It is increasingly being accepted as legal tender, but very rarely in the property market. Will the UK housing market now follow suit?
David Hannah, principal consultant at Cornerstone Tax, here discusses why the UK housing market hasn’t started to accept crypto as payment and whether this will ever change.
"2021 could be considered as the year of crypto, being marked by several major breakthroughs for cryptocurrencies. New crypto applications like non-fungible tokens (NFTs) set new records at major auction houses, Bitcoin made big strides towards mainstream acceptance with major websites accepting the coin as a means of exchange, and even a country – El Salvador - becoming the first country to accept Bitcoin as legal tender.
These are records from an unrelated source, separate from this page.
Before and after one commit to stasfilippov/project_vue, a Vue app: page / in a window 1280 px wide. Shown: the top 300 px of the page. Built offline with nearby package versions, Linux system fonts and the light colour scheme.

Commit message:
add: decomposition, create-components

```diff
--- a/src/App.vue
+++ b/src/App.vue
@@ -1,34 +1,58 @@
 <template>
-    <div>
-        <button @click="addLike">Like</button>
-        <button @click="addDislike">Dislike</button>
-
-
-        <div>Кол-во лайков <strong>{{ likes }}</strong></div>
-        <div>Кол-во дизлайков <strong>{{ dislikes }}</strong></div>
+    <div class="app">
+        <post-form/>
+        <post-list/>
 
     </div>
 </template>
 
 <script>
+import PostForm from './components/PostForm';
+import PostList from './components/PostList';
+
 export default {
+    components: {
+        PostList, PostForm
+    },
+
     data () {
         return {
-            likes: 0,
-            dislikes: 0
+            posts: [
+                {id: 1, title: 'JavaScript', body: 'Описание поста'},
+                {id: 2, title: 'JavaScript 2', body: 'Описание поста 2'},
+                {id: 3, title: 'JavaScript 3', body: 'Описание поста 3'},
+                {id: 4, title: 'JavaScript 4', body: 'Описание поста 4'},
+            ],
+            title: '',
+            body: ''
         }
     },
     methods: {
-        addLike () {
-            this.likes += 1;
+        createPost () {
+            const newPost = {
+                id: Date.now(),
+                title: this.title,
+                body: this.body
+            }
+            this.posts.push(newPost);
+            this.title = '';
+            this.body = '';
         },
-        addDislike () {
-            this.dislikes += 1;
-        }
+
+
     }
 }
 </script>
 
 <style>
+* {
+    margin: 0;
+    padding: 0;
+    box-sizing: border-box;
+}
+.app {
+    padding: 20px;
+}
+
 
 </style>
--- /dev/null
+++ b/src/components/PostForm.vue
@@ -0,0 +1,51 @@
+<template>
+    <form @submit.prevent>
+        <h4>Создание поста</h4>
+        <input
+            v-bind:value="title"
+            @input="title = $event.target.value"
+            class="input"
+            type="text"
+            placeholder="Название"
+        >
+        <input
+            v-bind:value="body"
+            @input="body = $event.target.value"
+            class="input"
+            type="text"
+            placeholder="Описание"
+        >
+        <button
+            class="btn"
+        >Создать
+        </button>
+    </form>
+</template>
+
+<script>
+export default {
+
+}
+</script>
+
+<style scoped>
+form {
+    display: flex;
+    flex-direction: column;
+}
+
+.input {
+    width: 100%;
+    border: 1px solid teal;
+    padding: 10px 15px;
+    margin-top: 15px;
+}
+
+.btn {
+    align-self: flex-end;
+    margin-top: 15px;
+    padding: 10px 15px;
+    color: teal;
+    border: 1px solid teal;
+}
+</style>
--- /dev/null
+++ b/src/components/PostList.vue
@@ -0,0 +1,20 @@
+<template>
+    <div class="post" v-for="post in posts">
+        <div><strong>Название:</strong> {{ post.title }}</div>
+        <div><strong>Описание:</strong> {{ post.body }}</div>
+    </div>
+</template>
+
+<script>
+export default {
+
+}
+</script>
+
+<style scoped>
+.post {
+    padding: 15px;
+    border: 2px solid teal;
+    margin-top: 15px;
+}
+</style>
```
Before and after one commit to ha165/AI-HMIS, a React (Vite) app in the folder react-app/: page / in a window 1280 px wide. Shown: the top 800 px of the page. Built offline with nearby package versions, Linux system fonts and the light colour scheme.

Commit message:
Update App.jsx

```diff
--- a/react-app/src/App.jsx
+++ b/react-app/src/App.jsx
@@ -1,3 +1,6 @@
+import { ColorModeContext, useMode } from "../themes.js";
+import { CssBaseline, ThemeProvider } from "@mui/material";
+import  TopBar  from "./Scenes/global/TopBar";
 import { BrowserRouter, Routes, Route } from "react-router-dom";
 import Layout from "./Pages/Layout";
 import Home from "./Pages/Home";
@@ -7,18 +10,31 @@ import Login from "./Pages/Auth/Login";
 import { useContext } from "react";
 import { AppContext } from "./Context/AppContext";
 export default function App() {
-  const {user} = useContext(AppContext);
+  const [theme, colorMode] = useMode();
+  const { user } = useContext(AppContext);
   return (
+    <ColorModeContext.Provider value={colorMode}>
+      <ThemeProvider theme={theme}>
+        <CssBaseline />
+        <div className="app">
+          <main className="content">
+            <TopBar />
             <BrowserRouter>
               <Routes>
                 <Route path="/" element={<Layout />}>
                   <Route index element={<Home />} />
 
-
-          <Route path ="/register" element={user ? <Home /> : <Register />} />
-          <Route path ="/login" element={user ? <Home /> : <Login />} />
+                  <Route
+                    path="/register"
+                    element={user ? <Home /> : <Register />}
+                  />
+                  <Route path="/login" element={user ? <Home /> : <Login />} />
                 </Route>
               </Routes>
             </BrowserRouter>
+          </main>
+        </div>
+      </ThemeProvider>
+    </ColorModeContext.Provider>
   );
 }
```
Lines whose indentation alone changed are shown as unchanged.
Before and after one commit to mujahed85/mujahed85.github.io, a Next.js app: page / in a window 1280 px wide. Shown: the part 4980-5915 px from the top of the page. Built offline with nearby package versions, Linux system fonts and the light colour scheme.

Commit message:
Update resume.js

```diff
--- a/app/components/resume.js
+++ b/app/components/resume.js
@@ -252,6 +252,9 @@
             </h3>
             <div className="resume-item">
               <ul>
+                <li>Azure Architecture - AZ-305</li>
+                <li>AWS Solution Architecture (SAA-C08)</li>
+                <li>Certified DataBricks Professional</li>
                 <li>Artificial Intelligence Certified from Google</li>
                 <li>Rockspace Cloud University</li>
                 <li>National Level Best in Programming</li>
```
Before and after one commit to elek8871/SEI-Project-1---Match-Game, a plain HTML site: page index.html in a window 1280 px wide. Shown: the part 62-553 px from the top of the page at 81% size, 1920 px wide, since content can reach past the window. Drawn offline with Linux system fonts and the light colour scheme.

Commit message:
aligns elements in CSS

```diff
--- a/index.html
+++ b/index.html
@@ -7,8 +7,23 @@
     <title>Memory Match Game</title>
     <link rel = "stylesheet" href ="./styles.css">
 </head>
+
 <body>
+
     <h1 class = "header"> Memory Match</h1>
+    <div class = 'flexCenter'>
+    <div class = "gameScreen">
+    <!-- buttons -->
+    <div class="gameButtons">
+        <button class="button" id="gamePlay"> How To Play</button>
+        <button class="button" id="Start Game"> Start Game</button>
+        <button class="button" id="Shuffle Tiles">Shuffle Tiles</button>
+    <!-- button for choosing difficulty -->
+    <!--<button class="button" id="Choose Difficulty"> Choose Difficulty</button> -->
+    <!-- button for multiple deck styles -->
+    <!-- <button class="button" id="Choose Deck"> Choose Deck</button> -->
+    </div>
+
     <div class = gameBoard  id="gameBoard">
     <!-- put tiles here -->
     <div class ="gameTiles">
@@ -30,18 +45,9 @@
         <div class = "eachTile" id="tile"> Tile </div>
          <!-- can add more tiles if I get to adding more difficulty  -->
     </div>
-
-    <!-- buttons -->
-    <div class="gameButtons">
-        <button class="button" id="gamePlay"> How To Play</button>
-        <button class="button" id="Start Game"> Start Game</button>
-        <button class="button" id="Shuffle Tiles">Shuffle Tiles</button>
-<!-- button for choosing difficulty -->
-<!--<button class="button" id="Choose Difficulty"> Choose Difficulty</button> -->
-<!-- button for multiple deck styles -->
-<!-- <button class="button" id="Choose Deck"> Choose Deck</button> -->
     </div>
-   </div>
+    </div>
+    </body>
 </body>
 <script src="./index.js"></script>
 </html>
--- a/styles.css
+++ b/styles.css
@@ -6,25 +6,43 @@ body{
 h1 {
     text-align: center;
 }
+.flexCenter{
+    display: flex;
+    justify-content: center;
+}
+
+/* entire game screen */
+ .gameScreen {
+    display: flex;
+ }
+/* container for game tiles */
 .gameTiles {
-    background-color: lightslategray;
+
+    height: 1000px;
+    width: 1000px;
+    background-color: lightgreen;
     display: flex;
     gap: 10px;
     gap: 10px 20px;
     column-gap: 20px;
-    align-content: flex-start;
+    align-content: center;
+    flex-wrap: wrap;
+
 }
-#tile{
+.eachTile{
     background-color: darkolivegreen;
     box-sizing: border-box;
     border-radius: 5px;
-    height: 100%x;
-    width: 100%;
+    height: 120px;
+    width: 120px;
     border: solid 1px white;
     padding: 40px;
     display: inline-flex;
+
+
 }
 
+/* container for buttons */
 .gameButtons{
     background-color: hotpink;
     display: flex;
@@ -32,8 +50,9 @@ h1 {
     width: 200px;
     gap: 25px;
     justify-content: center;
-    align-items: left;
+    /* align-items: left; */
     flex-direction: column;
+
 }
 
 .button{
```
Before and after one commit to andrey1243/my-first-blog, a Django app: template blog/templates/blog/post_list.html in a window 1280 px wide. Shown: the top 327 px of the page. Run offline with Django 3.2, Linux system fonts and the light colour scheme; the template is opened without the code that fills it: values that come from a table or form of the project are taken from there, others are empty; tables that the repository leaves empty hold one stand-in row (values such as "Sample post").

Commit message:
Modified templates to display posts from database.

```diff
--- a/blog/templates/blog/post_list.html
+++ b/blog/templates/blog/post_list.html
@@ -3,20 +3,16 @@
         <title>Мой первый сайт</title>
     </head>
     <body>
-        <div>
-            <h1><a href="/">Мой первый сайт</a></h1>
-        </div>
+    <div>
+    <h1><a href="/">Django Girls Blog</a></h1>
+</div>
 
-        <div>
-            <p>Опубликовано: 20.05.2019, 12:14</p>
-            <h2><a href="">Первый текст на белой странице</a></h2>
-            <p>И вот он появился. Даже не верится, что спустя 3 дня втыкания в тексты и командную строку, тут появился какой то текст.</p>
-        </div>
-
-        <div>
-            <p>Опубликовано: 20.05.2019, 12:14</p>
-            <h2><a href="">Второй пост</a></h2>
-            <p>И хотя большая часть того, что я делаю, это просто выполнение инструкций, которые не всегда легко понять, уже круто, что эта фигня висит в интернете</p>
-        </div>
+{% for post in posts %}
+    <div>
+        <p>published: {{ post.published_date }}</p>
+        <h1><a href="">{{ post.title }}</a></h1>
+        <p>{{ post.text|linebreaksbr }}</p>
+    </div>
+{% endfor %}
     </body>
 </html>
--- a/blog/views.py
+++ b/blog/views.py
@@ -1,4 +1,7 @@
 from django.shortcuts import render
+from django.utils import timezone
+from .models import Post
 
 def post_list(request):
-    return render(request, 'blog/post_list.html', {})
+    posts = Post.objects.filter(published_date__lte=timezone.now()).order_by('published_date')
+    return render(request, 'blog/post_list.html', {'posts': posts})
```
Despite all this, the UK housing market still has not started to accept crypto as legal tender for buying a house. I discuss why this is and whether it will change in the future.
The rise of cryptocurrency has continued throughout 2022, with digital currencies now well on their way to becoming part of mainstream finance. The last year has seen a drastic transformation and an astronomical rise for crypto, but with the market still being considered as volatile, the future of the crypto market remains unclear.
The increasing mainstream attention which cryptocurrency is achieving has meant that the number of institutions accepting cryptocurrencies as a method of payment is growing by the day, with products such as cars, insurance, technology, and jewellery all being available to purchase using a cryptocurrency as a payment method. However, one product which is still unavailable to buy via cryptocurrency is UK real estate.
The volatile nature of cryptocurrency has caused complications in accepting it as a trade for a UK property, with fluctuations being sizeable in the market, however, with the market cap of the top 3 cryptocurrencies amounting to $1.4 trillion it seems impossible to deny for too long.
The UK housing market has not yet adopted cryptocurrency as a recognised method of payment, but how long will it take?
Why and when?
Why the UK housing market doesn’t accept cryptocurrency as payment is a hot topic. The answer is fairly straightforward – generally currencies are traded on a recognised exchange, currencies usually belong to nation states who have central banks, for example The Bank of England regulates sterling, and the US Fed regulates the dollar.
The truth is, there is no central bank for cryptocurrency, it doesn’t have a nation state. So, it can’t be a recognised currency and can’t be exchanged or traded against other currencies. In fact, a cryptocurrency is an asset, a bit like a tangible asset like gold, or indeed any other valuable asset – like a work of art or a vintage car.
These, unlike recognised currencies, are chargeable to capital gains tax. However, not a lot of people realise that foreign currency gains are exempt from CGT. As Bitcoin and its sisters are regarded as assets, they are taxable. Because of that, if you were trying to buy a property with a cryptocurrency, you wouldn’t be paying in a foreign currency – which the stamp duty legislation takes account of, but rather exchanging one asset – the cryptocurrency, for another asset – the house.
"If you take payment in a foreign currency, the SDLT rules require you to take the exchange rate on the day of completion. However, with the exchange of a non-monetary asset you must take the market value. Valuing cryptocurrency on any given day is straightforward, but for example, if I wanted to swap my house for your Mona Lisa, how would we value that? There is also the problem of transmission and certification of value. Solicitors are not geared up to deal with non-monetary consideration. This is why you won’t be able to buy a UK property with cryptocurrency, yet.
It’s going to take time for things to become more mainstream, only the market will dictate how long that takes."